The elder brothers deny deceiving Geu-ra-mi’s father in court, and the judge needs evidence to prove the contract was signed based on their deceit. Her mother remembers that a neighbor was around when the brothers brought the contract to Geu-ra-mi’s father, and they drive back to the countryside to ask if he overheard the conversation between the brothers. Luckily, the neighbor just so happened to be “retying his shoelaces” on the terrace and managed to listen in on the conversation. Lol.
Geu-ra-mi chooses to spend the night with her parents instead of returning to Seoul with Young-woo and Jun-ho in order to give them some “privacy.” And as they take in the sunset on a nearby beach, Jun-ho (who has been feeling bad about his old classmate mistaking Young-woo as one of the people he volunteers for) asks why Young-woo resigned.
She replies that while she’s working as attorney Woo Young-woo, it feels as if she’s just autistic Woo Young-woo in people’s eyes, and they’ll lose if she’s on their side. But Jun-ho tells her that he wants a lawyer like her on his side, and she’s touched.
Unfortunately, the conniving elder brothers buy off the neighbor and at the next court appearance, he denies hearing the conversation. With no other evidence, Young-woo comes up with the very bright idea of Geu-ra-mi and her father provoking the elder brothers to the point of getting assaulted. As a result, they’re able to cancel the gift contract under a provision of the civil law that states that when the recipient commits a crime against the giver or his immediate family, the giver can cancel the gift contract.

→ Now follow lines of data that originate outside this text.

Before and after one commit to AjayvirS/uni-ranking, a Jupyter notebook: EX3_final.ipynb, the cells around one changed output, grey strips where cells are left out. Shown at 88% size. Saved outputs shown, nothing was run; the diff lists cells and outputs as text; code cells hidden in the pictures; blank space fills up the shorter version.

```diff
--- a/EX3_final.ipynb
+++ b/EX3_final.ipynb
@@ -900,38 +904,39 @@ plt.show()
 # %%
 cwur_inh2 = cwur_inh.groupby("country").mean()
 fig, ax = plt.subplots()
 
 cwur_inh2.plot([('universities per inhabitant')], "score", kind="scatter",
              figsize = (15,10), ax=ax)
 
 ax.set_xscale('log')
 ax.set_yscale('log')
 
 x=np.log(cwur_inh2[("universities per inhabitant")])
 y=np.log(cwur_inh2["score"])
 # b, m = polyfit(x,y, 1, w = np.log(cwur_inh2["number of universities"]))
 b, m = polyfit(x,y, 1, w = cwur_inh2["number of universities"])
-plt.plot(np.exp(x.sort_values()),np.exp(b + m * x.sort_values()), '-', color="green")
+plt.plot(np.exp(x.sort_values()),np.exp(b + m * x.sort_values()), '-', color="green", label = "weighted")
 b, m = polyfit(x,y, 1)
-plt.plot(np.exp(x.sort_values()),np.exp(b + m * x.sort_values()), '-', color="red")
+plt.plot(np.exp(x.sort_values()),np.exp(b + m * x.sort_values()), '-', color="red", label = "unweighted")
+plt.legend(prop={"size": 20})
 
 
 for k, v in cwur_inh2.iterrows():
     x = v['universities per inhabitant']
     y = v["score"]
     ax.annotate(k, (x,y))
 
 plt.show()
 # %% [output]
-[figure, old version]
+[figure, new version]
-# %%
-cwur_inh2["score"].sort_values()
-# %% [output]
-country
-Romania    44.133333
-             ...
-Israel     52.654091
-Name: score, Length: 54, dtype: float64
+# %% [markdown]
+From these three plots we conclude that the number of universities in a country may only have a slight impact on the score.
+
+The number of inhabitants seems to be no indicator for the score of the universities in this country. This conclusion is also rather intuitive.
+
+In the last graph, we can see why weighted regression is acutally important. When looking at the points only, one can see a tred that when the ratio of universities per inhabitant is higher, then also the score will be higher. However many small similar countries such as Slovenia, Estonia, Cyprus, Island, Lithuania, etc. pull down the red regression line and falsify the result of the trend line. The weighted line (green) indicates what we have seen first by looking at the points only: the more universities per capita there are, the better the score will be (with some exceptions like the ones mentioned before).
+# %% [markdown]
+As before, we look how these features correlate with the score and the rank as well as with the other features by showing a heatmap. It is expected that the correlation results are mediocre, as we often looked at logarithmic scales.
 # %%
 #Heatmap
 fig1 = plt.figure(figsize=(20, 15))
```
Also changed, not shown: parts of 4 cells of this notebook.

And since there’s no evidence that the fight was incited, the judge approves the request and the contract is cancelled. Ha! The conniving elder brothers are not the only ones who can do away with evidence. Myeong-seok compliments Young-woo on her resourcefulness, and Min-woo (who is also present in court) seems to finally understand why Myeong-seok told him he could learn from Young-woo.
After the contract is cancelled, the brothers come to apologize to Geu-ra-mi’s father who proves that he’s a better person than I am by forgiving them and agreeing to equally share the money with them. And with a successful resolution to the case, a happy Young-woo officially returns to Hanbada. Yaaay!
Young-woo must have been feeling pretty bummed out about her resignation, and I’m so glad she’s back. Jun-ho’s words on the beach must have reassured her that despite her autism, she’s a helpful lawyer to her clients, and combined with her subsequent win in Geu-ra-mi’s father’s case, I think she needed that validation.
Jun-ho has been pretty intentional towards Young-woo, from little things like holding the elevator door for her, to being her whale discussion buddy, and the best part about it is that his actions are sincere and not out of pity. It’s the same for other characters like Myeong-seok, who respects and stands up for Young-woo’s professional abilities, and CEO Han who saw her potential and insisted she reapply to Hanbada after HR rejected her first application.
And I think that while Young-woo’s character is really lovable on her own, it’s also the patience and thoughtfulness of the other characters towards her that blends well with her charm to give us this warm-hearted and enjoyable drama.